So why does this non-major tournament back in 2018 matter at all? Because s1mple was so freakishly, disgustingly dominant that it’s almost criminal that he didn’t end up with a first place trophy. He finished with a dominating 1.52 rating, which was a whole .14 higher than the second best. If you take away his second maps against Fnatic and Astralis, that rating climbs to 1.64. He posted a ridiculous 42-22 KD against mousesports in a map that only went to one overtime period.


So what happened? Well, Astralis happened, again. The dominant Danish team ran over Na’Vi 16-4 on Nuke, despite a heroic 22-16 KD performance from s1mple with zero help from his team. Na’Vi put together a better fight on Inferno with electronic lending his support, but a great performance from the IGL gla1ve ended the series at two maps.

At only 23 years old, s1mple is still carving out his legacy, and isn’t content with his already stellar case for being the greatest of all time. How each of his major runs have ended are not indicative of his ability to perform on the biggest stage; there are a plethora of events where he has shined brighter than any player and taken home a title, such as ESL One Cologne 2018 and more recently, IEM Katowice 2020.


This isn’t a critique of his clutchness, nor is this calling out his teammates over the years. Much like how Michael Jordan and the Chicago Bulls denied several great teams an NBA championship in the 1990s, Astralis’ major three-peat has meant that several excellent, iconic teams and players are left with that one glaring empty spot in their trophy cases. For the time being, that list currently includes s1mple.

But keep in mind, Jordan didn’t win his first championship until seven years after he entered the league. And how many years now has s1mple been playing professional Counter-Strike? Seven. Perhaps, and hopefully, the best is yet to come.

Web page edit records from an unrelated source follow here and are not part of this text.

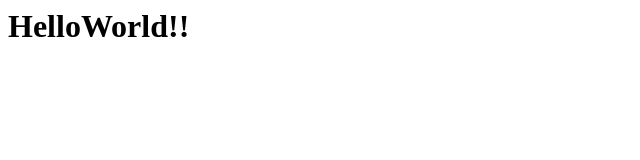
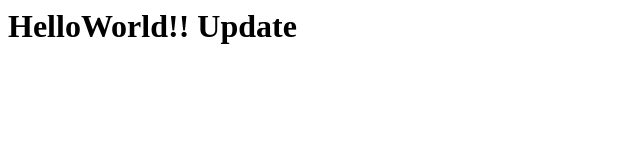
Before and after one commit to lucaserni-q/gitProject, a plain HTML site: page index.html in a window 1280 px wide. Shown: the whole page, without its empty margins (0-640 px from the left). Drawn offline with Linux system fonts and the light colour scheme.

Commit message:
Update index.html

```diff
--- a/index.html
+++ b/index.html
@@ -1 +1 @@
-<html><h1>HelloWorld!!</h1></html>
+<html><h1>HelloWorld!! Update</h1></html>
```
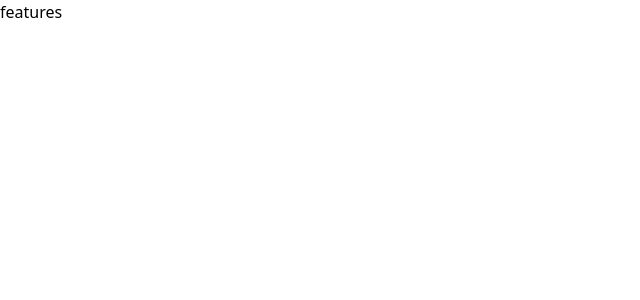
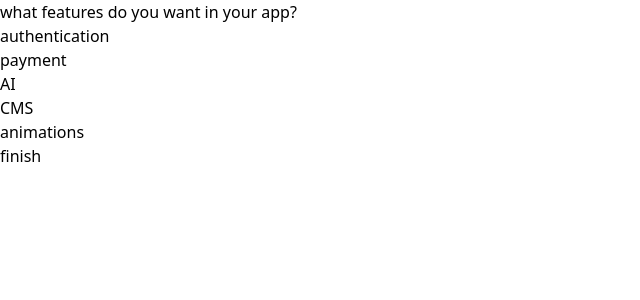
Before and after one commit to NwobiaDavid/BuildMyProject, a React (Vite) app: page /features in a window 1280 px wide. Shown: the top 300 px of the page, without its empty margins (0-640 px from the left). Built offline with nearby package versions, Linux system fonts and the light colour scheme.

Commit message:
done with all the functionalities

```diff
--- a/src/components/Features.jsx
+++ b/src/components/Features.jsx
@@ -1,8 +1,22 @@
+import { Link } from "react-router-dom";
 
-export default function Features() {
+export default function Features({addFeatures, Techstack}) {
+  const features = ['authentication', 'payment', 'AI', 'CMS', 'animations'];
   return (
     <div>
-      features
+      <h2>what features do you want in your app?</h2>
+      <ul>
+        {features.map(func=>{
+          let isActive = Techstack.features.includes(func) ? 'text-red-500' : '';
+          return(
+            <li key={func} className={isActive} onClick={()=> addFeatures(func)}>{func}</li>
+          )
+        })}
+      </ul>
+
+      <Link to="/score">
+        <button> finish </button>
+      </Link>
     </div>
   )
 }
--- a/src/components/One.jsx
+++ b/src/components/One.jsx
@@ -10,7 +10,7 @@ export default function One({Techstack, addMedium}) {
       <h2>what are you trying to build</h2>
       <ul>
         {types.map((item)=>(
-          <li key={item} onClick={()=> addMedium(item)} > {item} </li>
+          <li key={item} onClick={()=> addMedium(item)}> {item} </li>
         ))}
       </ul>
 
--- a/src/components/Score.jsx
+++ b/src/components/Score.jsx
@@ -1,9 +1,18 @@
 
 
-export default function Score() {
+export default function Score({Techstack}) {
   return (
     <div>
-      Score
+      <h2>summary</h2>
+      <p>app type: {Techstack.medium}</p>
+      <p>main language: {Techstack.language}</p>
+      <p>database used: {Techstack.database}</p>
+      <ul>
+      <h2>features in the app</h2>
+        {Techstack.features.map(item => (
+          <li key={item}>{item}</li>
+        ))}
+      </ul>
     </div>
   )
 }
--- a/src/components/Three.jsx
+++ b/src/components/Three.jsx
@@ -1,8 +1,23 @@
+import { Link } from "react-router-dom"
 
-export default function Three() {
+export default function Three({addDatabase, Techstack}) {
+  const database = ['mongodb', 'my sql', 'postgres', 'firebase', 'supabase']
   return (
     <div>
-      Three
+      <h2>what database do you what to use in your project?</h2>
+
+      <ul>
+        {database.map(item=>(
+          <li key={item} onClick={()=> addDatabase(item)} >{item}</li>
+        ))}
+      </ul>
+
+
+      {Techstack.database && (
+        <Link to='/features'>
+          <button>next</button>
+        </Link>
+      )}
     </div>
   )
 }
```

Scott Robertson
Scott Robertson
Scott Robertson is an esports writer based near Chicago, with a lengthy history covering CS:GO and a recent fascination with VALORANT. His free time is spent crafting campaigns for Star Wars RPG, and scrolling through TweetDeck again. He’s impatiently awaiting Cyberpunk 2077.